■ **PROBLEM DETAILS**: If a line in the material below has the word "iteration", copy it.

■ **INFORMATION**:
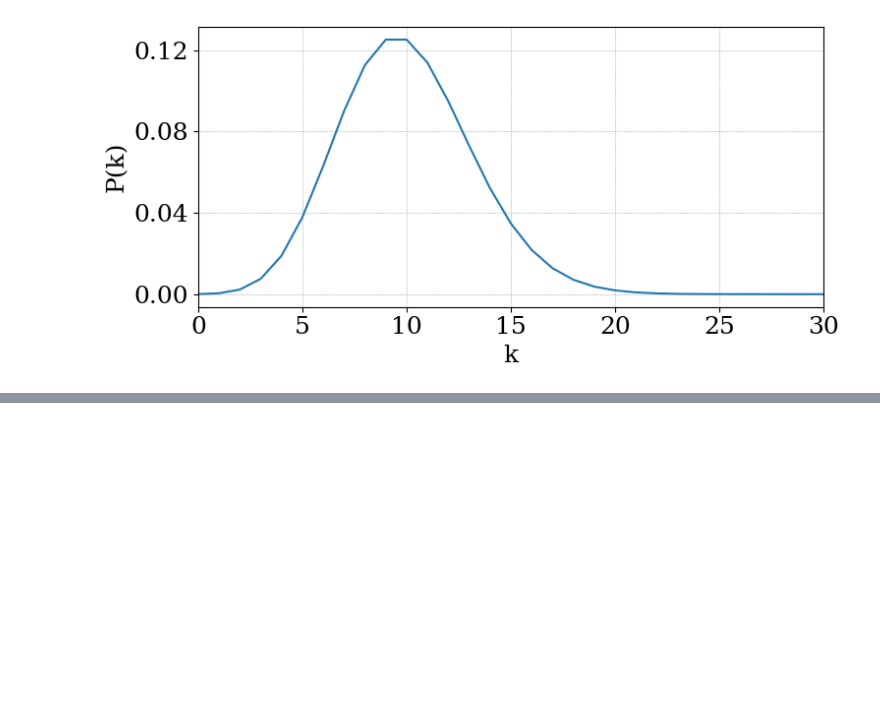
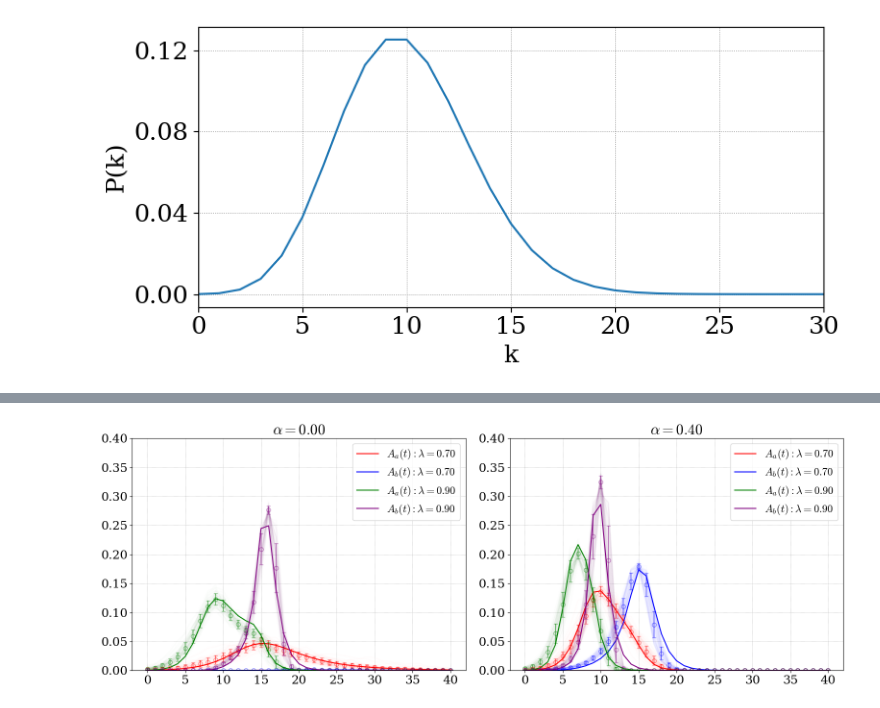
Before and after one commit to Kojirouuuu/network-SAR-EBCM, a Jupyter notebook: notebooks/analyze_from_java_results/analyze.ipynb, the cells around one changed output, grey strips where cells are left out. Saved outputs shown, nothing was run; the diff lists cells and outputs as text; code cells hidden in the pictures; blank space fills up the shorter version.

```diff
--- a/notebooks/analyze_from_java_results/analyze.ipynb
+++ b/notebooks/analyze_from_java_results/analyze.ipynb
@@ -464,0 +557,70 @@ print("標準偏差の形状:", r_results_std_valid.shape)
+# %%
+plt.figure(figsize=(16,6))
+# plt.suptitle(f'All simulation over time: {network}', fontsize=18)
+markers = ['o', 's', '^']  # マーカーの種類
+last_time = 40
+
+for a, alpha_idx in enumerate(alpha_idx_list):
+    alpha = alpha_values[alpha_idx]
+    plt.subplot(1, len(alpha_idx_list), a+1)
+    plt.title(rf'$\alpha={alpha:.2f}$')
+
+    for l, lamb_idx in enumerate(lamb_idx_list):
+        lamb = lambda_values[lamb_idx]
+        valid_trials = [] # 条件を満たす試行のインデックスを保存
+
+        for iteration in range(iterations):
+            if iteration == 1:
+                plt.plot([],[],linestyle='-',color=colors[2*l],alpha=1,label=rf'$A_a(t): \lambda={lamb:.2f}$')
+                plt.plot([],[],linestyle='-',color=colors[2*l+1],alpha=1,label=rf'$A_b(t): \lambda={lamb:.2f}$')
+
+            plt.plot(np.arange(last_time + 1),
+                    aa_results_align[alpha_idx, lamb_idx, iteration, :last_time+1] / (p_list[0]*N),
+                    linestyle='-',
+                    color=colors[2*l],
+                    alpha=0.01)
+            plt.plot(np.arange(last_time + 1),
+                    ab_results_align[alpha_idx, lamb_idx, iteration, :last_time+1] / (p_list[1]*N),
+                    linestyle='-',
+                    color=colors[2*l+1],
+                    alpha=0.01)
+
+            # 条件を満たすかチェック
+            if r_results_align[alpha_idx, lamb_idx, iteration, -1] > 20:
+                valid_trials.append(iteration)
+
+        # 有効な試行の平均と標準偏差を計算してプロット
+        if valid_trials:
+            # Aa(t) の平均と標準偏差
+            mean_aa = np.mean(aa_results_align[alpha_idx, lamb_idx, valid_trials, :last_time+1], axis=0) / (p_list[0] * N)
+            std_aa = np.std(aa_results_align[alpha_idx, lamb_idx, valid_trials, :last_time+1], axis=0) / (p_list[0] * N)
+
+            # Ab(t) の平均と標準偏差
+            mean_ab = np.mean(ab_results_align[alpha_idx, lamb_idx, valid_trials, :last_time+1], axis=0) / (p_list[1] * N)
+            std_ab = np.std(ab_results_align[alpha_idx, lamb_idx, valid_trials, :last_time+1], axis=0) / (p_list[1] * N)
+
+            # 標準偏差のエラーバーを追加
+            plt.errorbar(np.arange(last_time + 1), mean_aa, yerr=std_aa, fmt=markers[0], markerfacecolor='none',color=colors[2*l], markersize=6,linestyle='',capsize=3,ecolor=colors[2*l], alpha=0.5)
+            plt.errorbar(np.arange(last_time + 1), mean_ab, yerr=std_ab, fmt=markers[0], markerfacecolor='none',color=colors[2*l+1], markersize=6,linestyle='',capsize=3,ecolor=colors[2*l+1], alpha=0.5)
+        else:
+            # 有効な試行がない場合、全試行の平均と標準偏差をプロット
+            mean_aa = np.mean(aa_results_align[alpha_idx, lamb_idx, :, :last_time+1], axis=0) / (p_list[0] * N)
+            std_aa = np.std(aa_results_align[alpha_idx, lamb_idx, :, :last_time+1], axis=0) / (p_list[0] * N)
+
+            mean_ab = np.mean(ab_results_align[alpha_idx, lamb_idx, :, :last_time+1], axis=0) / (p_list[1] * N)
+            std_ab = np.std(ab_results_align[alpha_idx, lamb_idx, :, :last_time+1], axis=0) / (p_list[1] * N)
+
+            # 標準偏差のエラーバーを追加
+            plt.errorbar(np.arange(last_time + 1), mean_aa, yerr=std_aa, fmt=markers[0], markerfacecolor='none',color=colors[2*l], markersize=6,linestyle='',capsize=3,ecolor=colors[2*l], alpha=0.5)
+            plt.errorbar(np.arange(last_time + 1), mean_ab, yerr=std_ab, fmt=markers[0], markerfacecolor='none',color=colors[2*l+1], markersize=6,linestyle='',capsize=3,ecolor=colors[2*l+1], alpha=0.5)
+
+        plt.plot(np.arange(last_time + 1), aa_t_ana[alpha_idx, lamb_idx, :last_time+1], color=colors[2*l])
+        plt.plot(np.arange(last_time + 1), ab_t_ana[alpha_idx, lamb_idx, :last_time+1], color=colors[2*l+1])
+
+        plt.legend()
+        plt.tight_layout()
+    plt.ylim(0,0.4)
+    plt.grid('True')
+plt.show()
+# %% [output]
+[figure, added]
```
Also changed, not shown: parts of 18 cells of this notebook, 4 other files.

---

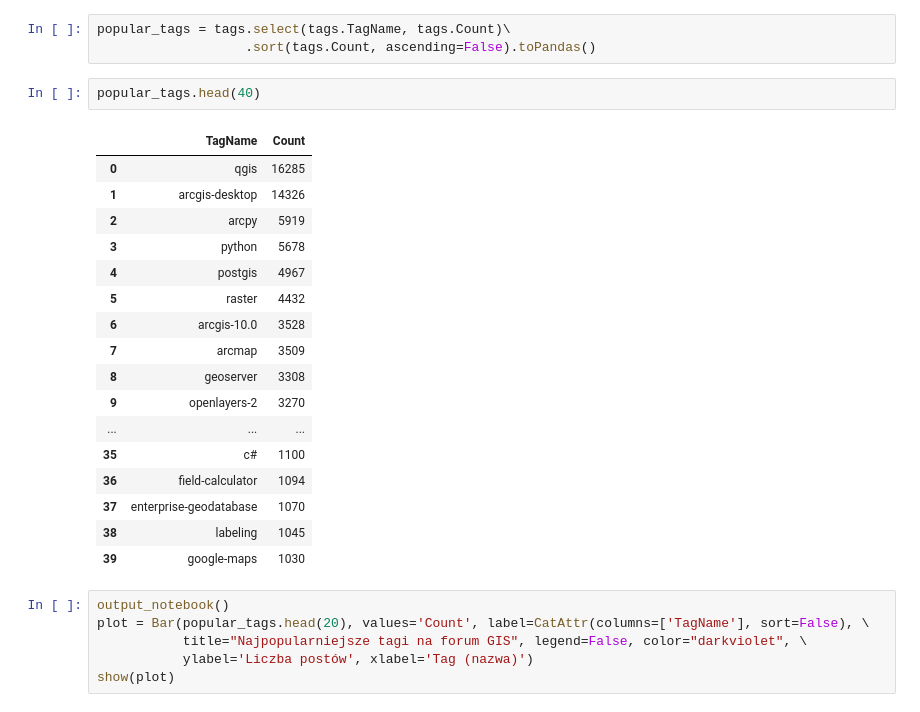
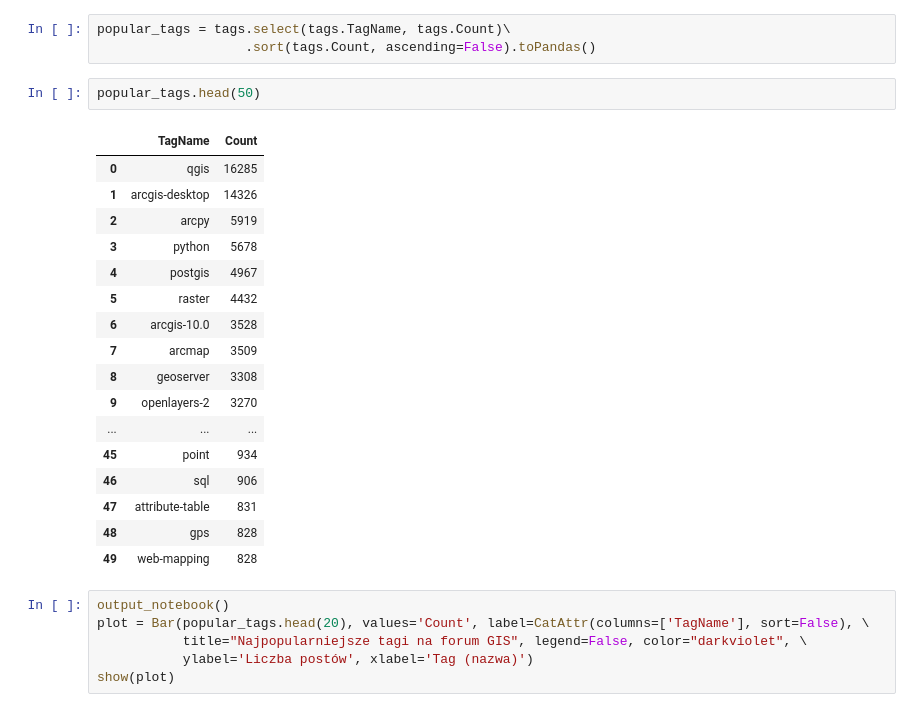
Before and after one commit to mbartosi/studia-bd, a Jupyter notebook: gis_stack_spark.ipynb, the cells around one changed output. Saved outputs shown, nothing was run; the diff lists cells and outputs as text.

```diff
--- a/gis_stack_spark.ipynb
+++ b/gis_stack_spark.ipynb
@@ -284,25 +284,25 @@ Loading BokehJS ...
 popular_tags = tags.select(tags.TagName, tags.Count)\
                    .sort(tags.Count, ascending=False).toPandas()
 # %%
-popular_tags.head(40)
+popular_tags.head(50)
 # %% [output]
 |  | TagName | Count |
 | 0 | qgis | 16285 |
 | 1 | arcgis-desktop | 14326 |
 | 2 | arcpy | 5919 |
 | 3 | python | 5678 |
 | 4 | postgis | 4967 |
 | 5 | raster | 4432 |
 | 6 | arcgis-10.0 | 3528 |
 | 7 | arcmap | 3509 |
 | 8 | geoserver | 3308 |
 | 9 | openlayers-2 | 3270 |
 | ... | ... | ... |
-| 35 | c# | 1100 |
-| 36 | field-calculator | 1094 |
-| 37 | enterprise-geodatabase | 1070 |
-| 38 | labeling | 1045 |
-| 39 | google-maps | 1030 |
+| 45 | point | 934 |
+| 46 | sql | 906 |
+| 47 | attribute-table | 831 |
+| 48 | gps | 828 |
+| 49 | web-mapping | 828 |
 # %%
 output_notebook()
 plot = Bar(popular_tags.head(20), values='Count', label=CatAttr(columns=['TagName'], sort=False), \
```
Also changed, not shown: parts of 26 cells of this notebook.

■ **YOUR SOLUTION**:
+        for iteration in range(iterations):
+            if iteration == 1:
+                    aa_results_align[alpha_idx, lamb_idx, iteration, :last_time+1] / (p_list[0]*N),
+                    ab_results_align[alpha_idx, lamb_idx, iteration, :last_time+1] / (p_list[1]*N),
+            if r_results_align[alpha_idx, lamb_idx, iteration, -1] > 20:
+                valid_trials.append(iteration)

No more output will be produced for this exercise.